    11. Federico Favaretto & Donato Masciandaro, 2016. "Too Little, Too Late? Monetary Policymaking Inertia and Psychology: A Behavioral Model," BAFFI CAREFIN Working Papers 1617, BAFFI CAREFIN, Centre for Applied Research on International Markets Banking Finance and Regulation, Universita' Bocconi, Milano, Italy.
    12. Gael Price & Amber Wadsworth, 2019. "Effective monetary policy committee deliberation in New Zealand," Reserve Bank of New Zealand Bulletin, Reserve Bank of New Zealand, vol. 82, pages 1-18, April.
    13. Régis Bokino & Moustapha Gano, 2018. "Independence and accountability within the monetary policy committee of the BCEAO," Cahiers du GREThA (2007-2019) 2018-24, Groupe de Recherche en Economie Théorique et Appliquée (GREThA).
    14. Sylvester Eijffinger & Ronald Mahieu & Louis Raes, 2016. "Monetary Policy Committees, Voting Behavior and Ideal Points," BAFFI CAREFIN Working Papers 1628, BAFFI CAREFIN, Centre for Applied Research on International Markets Banking Finance and Regulation, Universita' Bocconi, Milano, Italy.
    15. Julia Ratcliffe & Ross Kendall, 2019. "Monetary policy strategy in New Zealand," Reserve Bank of New Zealand Bulletin, Reserve Bank of New Zealand, vol. 82, pages 1-25, April.
    16. Rochelle M. Edge & J. Nellie Liang, 2019. "New Financial Stability Governance Structures and Central Banks," Finance and Economics Discussion Series 2019-019, Board of Governors of the Federal Reserve System (U.S.), revised 25 Mar 2019.
    17. Johnson, Eric D. & Ellis, Michael A. & Kotenko, Diana, 2012. "Consensus building on the FOMC: An analysis of end of tenure policy preferences," Economics Letters, Elsevier, vol. 117(1), pages 368-371.

    More about this item

    JEL classification:

    • E43 - Macroeconomics and Monetary Economics - - Money and Interest Rates - - - Interest Rates: Determination, Term Structure, and Effects
    • E52 - Macroeconomics and Monetary Economics - - Monetary Policy, Central Banking, and the Supply of Money and Credit - - - Monetary Policy
    • E58 - Macroeconomics and Monetary Economics - - Monetary Policy, Central Banking, and the Supply of Money and Credit - - - Central Banks and Their Policies

    Statistics

    Access and download statistics

    Corrections

    All material on this site has been provided by the respective publishers and authors. You can help correct errors and omissions. When requesting a correction, please mention this item's handle: RePEc:bla:intfin:v:12:y:2009:i:2:p:171-194. See general information about how to correct material in RePEc.

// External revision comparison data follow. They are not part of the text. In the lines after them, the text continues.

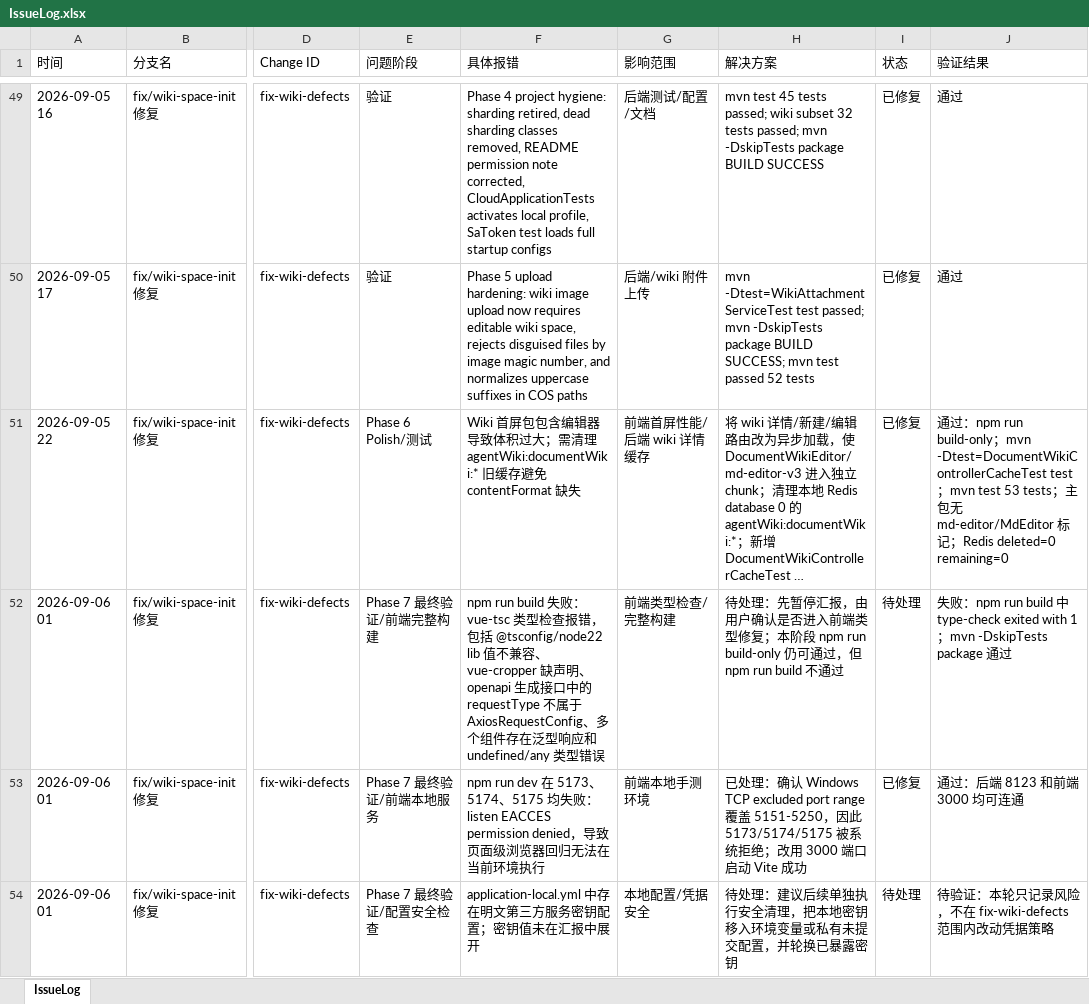
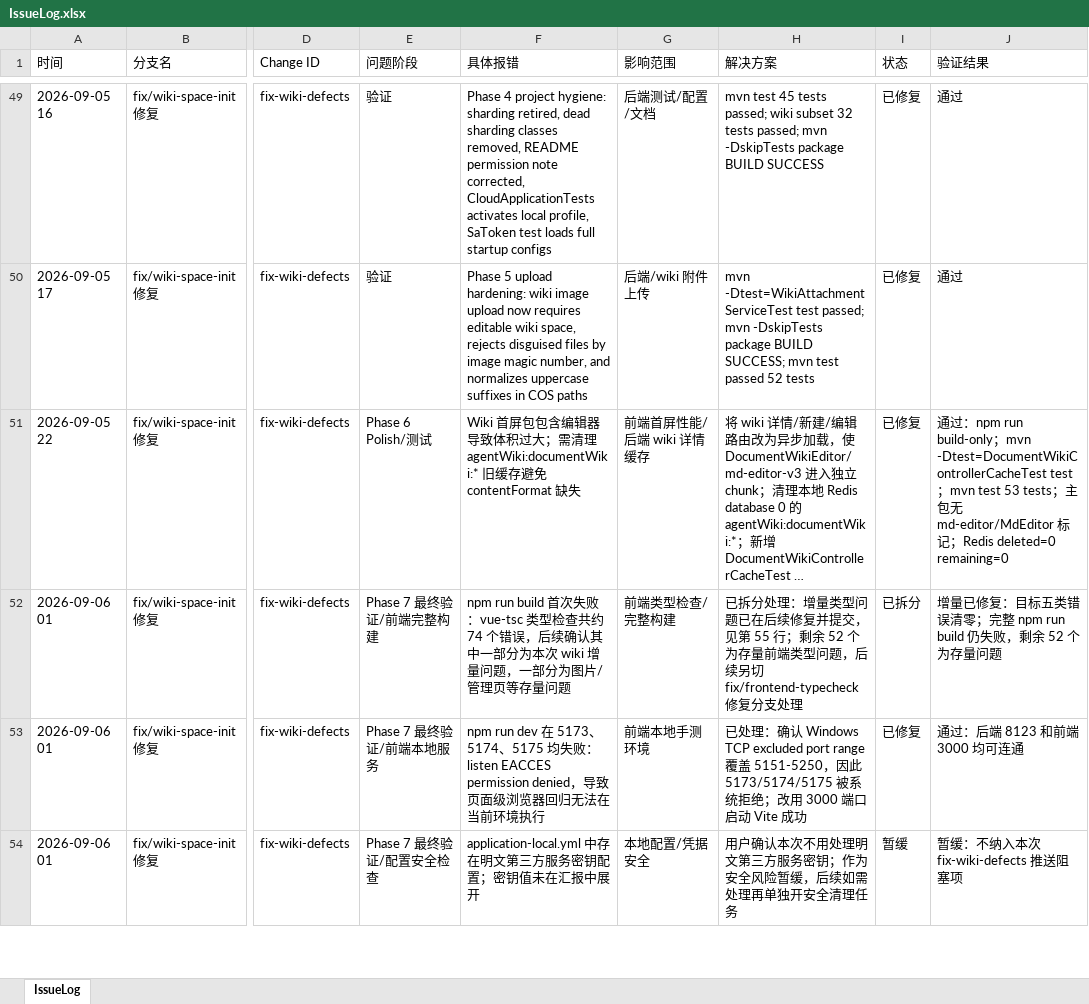
Before and after one commit to mtdown/Agent, an Excel workbook: IssueLog.xlsx, sheet IssueLog, drawn as a sheet; only a part is shown, gaps mark what is left out; long unchanged cells end in …; values as stored, in another font and other column widths than the file's, no borders; the diff covers the shown part only; the diff names each change by its address in the sheet, - before the commit and + after, or states it on an @@ line.

Commit message:
docs: clarify frontend typecheck ledger

```diff
--- a/IssueLog.xlsx (sheet IssueLog)
+++ b/IssueLog.xlsx (sheet IssueLog)
-F52 (具体报错): …run build 失败：vue-tsc 类型检查报错，包括 @tsconfig/node22 lib 值不兼容、vue-cropper 缺声明、openapi 生成接口中的 requestType 不属于 AxiosRequestConfig、多个组件存在泛型响应和 undefined/any 类型错误
+F52 (具体报错): …run build 首次失败：vue-tsc 类型检查共约 74 个错误，后续确认其中一部分为本次 wiki 增量问题，一部分为图片/管理页等存量问题
-H52 (解决方案): 待处理：先暂停汇报，由用户确认是否进入前端类型修复；本阶段 npm run build-only 仍可通过，但 npm run build 不通过
+H52 (解决方案): 已拆分处理：增量类型问题已在后续修复并提交，见第 55 行；剩余 52 个为存量前端类型问题，后续另切 fix/frontend-typecheck 修复分支处理
-I52 (状态): 待处理
+I52 (状态): 已拆分
-J52 (验证结果): 失败：npm run build 中 type-check exited with 1；mvn -DskipTests package 通过
+J52 (验证结果): 增量已修复：目标五类错误清零；完整 npm run build 仍失败，剩余 52 个为存量问题
-H54 (解决方案): 待处理：建议后续单独执行安全清理，把本地密钥移入环境变量或私有未提交配置，并轮换已暴露密钥
+H54 (解决方案): 用户确认本次不用处理明文第三方服务密钥；作为安全风险暂缓，后续如需处理再单独开安全清理任务
-I54 (状态): 待处理
+I54 (状态): 暂缓
-J54 (验证结果): 待验证：本轮只记录风险，不在 fix-wiki-defects 范围内改动凭据策略
+J54 (验证结果): 暂缓：不纳入本次 fix-wiki-defects 推送阻塞项
```
Also changed, not shown: 8 edited cells elsewhere in this sheet.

    For technical questions regarding this item, or to correct its authors, title, abstract, bibliographic or download information, contact: (Wiley Content Delivery). General contact details of provider: http://www.blackwellpublishing.com/journal.asp?ref=1367-0271 .

    If you have authored this item and are not yet registered with RePEc, we encourage you to do it here. This allows to link your profile to this item. It also allows you to accept potential citations to this item that we are uncertain about.

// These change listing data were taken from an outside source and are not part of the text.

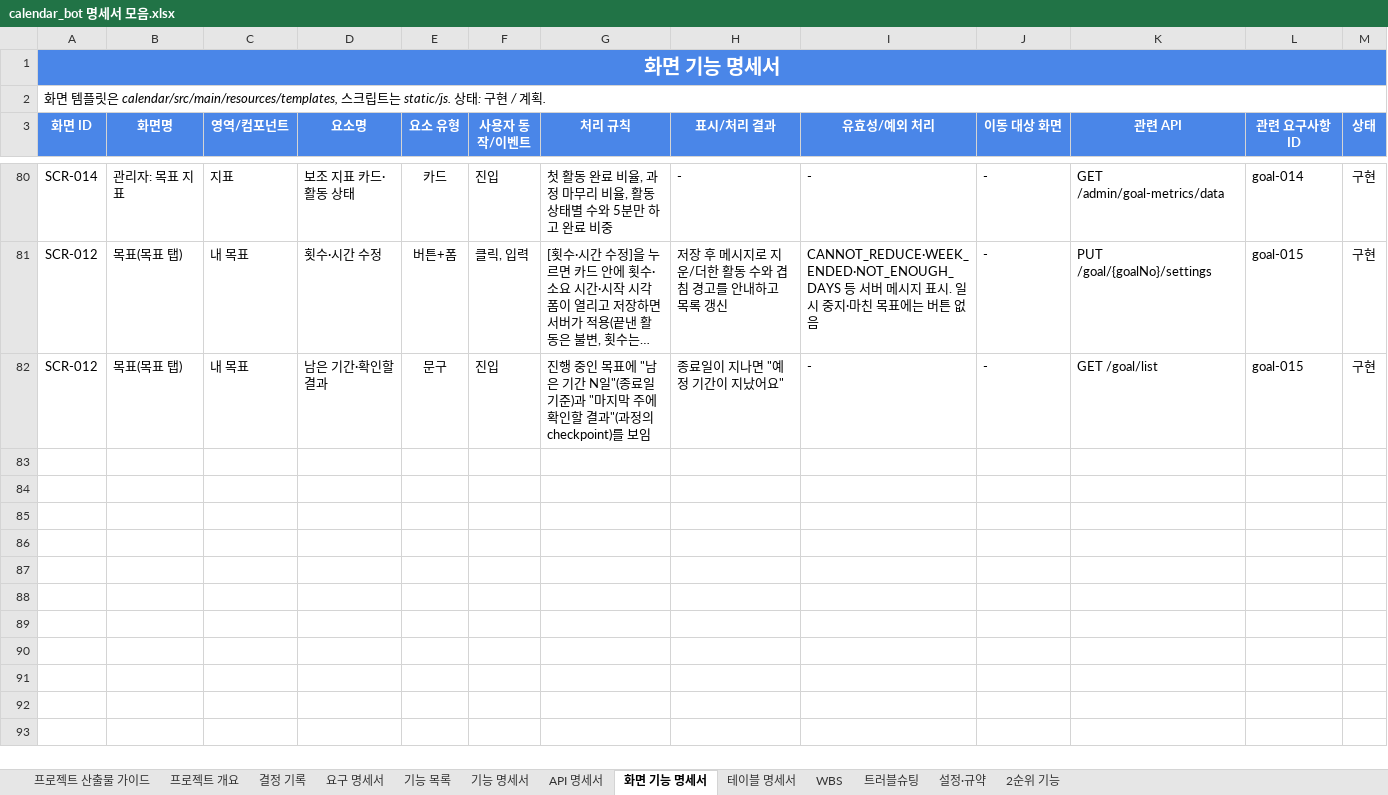
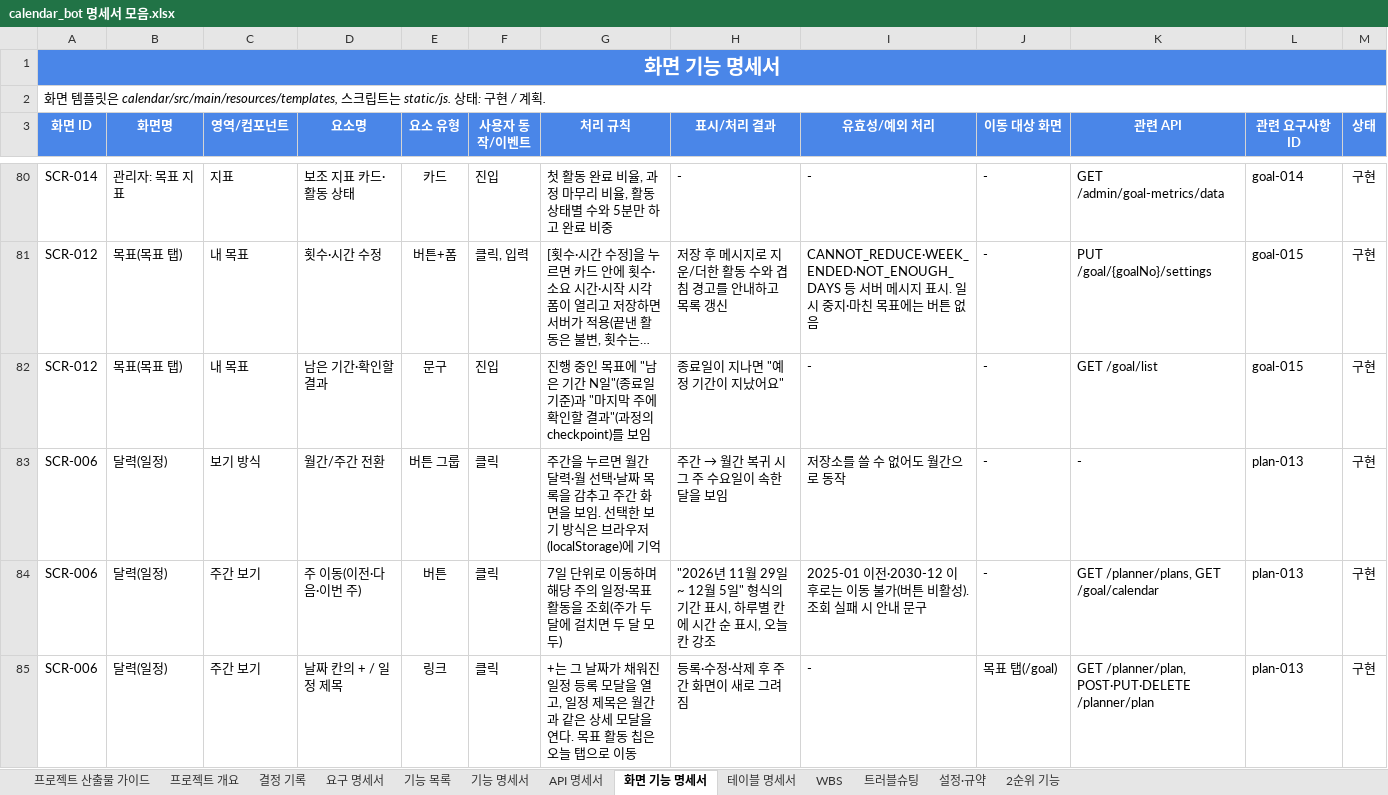
Before and after one commit to ho8566z/nado-ham_word, an Excel workbook: excel_output/calendar_bot 명세서 모음.xlsx, sheet 화면 기능 명세서, drawn as a sheet; only a part is shown, gaps mark what is left out; long unchanged cells end in …; values as stored, in another font and other column widths than the file's, no borders; the diff names each change by its address in the sheet, - before the commit and + after, or states it on an @@ line.

```diff
--- a/excel_output/calendar_bot 명세서 모음.xlsx (sheet 화면 기능 명세서)
+++ b/excel_output/calendar_bot 명세서 모음.xlsx (sheet 화면 기능 명세서)
+row 83: SCR-006 | 달력(일정) | 보기 방식 | 월간/주간 전환 | 버튼 그룹 | 클릭 | 주간을 누르면 월간 달력·월 선택·날짜 목록을 감추고 주간 화면을 보임. 선택한 보기 방식은 브라우저(localStorage)에 기억 | 주간 → 월간 복귀 시 그 주 수요일이 속한 달을 보임 | 저장소를 쓸 수 없어도 월간으로 동작 | - | - | plan-013 | 구현
+row 84: SCR-006 | 달력(일정) | 주간 보기 | 주 이동(이전·다음·이번 주) | 버튼 | 클릭 | 7일 단위로 이동하며 해당 주의 일정·목표 활동을 조회(주가 두 달에 걸치면 두 달 모두) | "2026년 11월 29일 ~ 12월 5일" 형식의 기간 표시, 하루별 칸에 시간 순 표시, 오늘 칸 강조 | 2025-01 이전·2030-12 이후로는 이동 불가(버튼 비활성). 조회 실패 시 안내 문구 | - | GET /planner/plans, GET /goal/calendar | plan-013 | 구현
+row 85: SCR-006 | 달력(일정) | 주간 보기 | 날짜 칸의 + / 일정 제목 | 링크 | 클릭 | +는 그 날짜가 채워진 일정 등록 모달을 열고, 일정 제목은 월간과 같은 상세 모달을 연다. 목표 활동 칩은 오늘 탭으로 이동 | 등록·수정·삭제 후 주간 화면이 새로 그려짐 | - | 목표 탭(/goal) | GET /planner/plan, POST·PUT·DELETE /planner/plan | plan-013 | 구현
```
Also changed, not shown: sheet 기능 목록, sheet 결정 기록, sheet 요구 명세서, sheet WBS.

    If CitEc recognized a reference but did not link an item in RePEc to it, you can help with this form .

    If you know of missing items citing this one, you can help us creating those links by adding the relevant references in the same way as above, for each refering item. If you are a registered author of this item, you may also want to check the "citations" tab in your RePEc Author Service profile, as there may be some citations waiting for confirmation.

    Please note that corrections may take a couple of weeks to filter through the various RePEc services.

    IDEAS is a RePEc service hosted by the Research Division of the Federal Reserve Bank of St. Louis . RePEc uses bibliographic data supplied by the respective publishers.